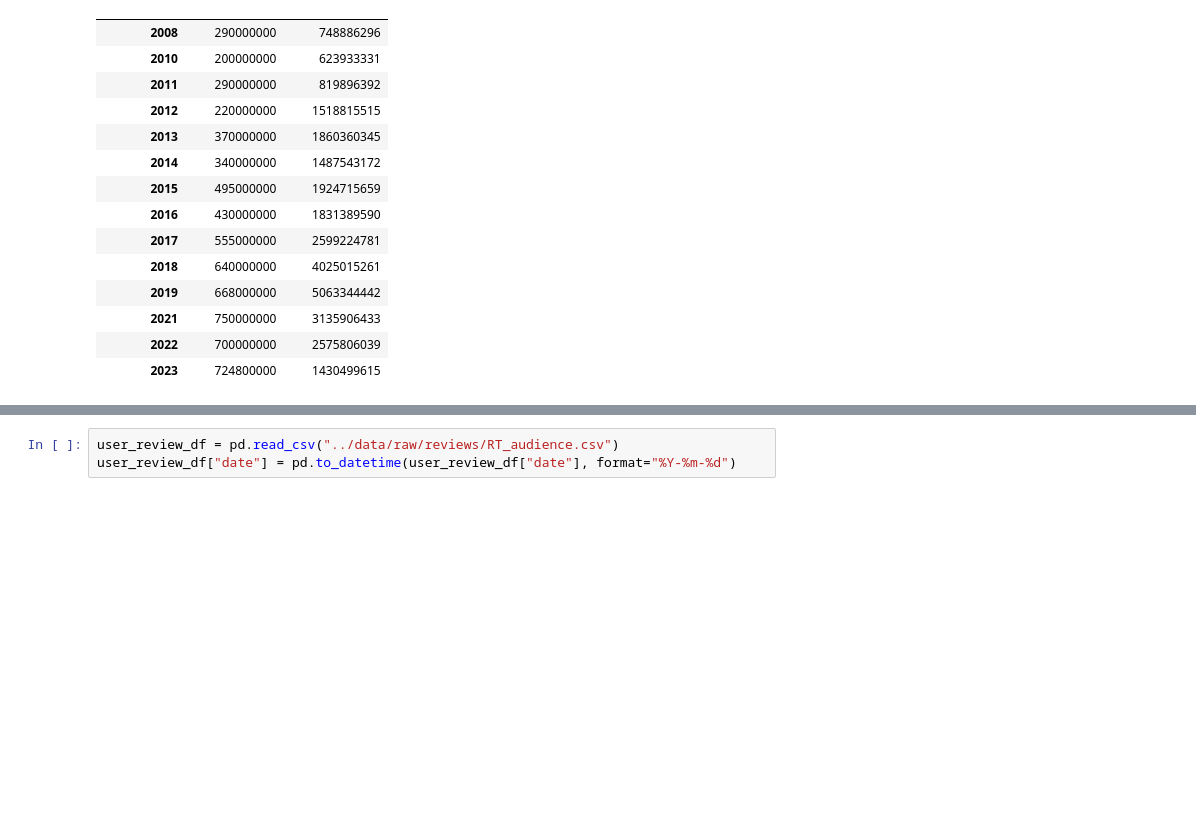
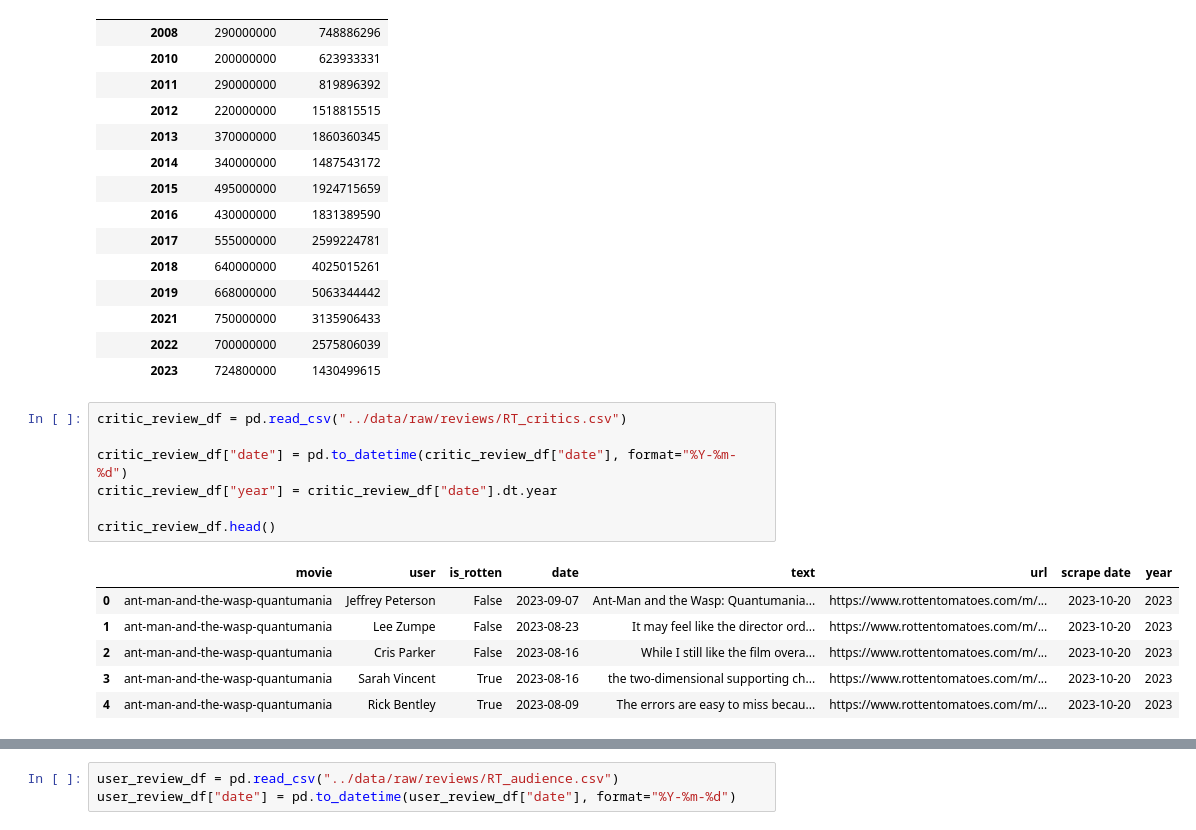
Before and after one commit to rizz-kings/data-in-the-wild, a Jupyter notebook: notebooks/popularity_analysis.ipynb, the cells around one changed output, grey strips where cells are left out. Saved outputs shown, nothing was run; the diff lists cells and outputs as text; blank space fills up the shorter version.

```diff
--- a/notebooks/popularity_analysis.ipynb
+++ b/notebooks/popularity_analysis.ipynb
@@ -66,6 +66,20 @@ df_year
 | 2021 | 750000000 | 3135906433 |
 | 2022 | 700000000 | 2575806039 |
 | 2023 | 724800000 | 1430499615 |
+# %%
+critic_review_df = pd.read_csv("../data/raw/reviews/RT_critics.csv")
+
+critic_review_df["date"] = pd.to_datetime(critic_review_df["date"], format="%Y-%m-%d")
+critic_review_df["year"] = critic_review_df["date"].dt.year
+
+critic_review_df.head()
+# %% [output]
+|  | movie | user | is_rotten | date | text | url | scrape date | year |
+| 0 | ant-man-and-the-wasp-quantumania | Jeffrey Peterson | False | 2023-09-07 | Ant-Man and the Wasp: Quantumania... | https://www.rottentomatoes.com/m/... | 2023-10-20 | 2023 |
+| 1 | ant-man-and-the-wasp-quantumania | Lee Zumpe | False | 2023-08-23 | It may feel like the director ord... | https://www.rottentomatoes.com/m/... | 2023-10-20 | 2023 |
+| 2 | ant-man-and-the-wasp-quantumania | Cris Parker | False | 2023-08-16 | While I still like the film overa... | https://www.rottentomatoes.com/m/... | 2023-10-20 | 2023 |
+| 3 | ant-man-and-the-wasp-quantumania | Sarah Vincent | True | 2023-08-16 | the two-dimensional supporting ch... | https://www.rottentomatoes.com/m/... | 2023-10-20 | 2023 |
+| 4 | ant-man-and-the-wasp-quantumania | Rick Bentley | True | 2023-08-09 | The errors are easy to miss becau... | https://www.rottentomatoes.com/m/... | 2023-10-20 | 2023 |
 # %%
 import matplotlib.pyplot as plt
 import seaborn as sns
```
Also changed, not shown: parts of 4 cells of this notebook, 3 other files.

==

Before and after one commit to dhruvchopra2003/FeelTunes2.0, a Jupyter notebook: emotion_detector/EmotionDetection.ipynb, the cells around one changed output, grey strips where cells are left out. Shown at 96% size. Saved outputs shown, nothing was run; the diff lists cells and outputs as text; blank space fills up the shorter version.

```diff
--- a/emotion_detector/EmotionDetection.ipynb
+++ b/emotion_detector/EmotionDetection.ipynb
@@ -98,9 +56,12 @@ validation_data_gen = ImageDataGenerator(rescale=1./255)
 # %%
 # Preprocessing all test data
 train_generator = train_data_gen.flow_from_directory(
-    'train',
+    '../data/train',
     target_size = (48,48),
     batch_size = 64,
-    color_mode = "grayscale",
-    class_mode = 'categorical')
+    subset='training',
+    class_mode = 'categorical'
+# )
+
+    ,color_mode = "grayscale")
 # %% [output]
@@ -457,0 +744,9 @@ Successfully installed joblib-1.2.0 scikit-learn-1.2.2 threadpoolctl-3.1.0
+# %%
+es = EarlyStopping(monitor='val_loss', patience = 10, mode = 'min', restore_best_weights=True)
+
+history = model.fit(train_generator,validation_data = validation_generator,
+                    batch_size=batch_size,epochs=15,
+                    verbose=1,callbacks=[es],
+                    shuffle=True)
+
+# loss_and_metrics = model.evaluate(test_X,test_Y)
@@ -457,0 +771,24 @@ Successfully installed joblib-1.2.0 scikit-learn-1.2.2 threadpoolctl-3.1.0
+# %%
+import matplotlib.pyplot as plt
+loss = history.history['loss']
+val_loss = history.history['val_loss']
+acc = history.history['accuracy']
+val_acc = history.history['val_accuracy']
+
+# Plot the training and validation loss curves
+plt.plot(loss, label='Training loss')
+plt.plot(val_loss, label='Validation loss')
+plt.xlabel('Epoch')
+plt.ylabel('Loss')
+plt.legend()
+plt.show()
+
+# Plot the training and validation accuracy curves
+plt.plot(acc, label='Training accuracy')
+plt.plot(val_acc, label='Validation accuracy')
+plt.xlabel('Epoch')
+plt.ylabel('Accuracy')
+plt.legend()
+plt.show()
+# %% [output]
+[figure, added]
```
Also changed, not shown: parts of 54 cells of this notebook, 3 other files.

Work instructions
For the listing above, identify each line bearing "pyplot".

Exercise answer
 import matplotlib.pyplot as plt
+import matplotlib.pyplot as plt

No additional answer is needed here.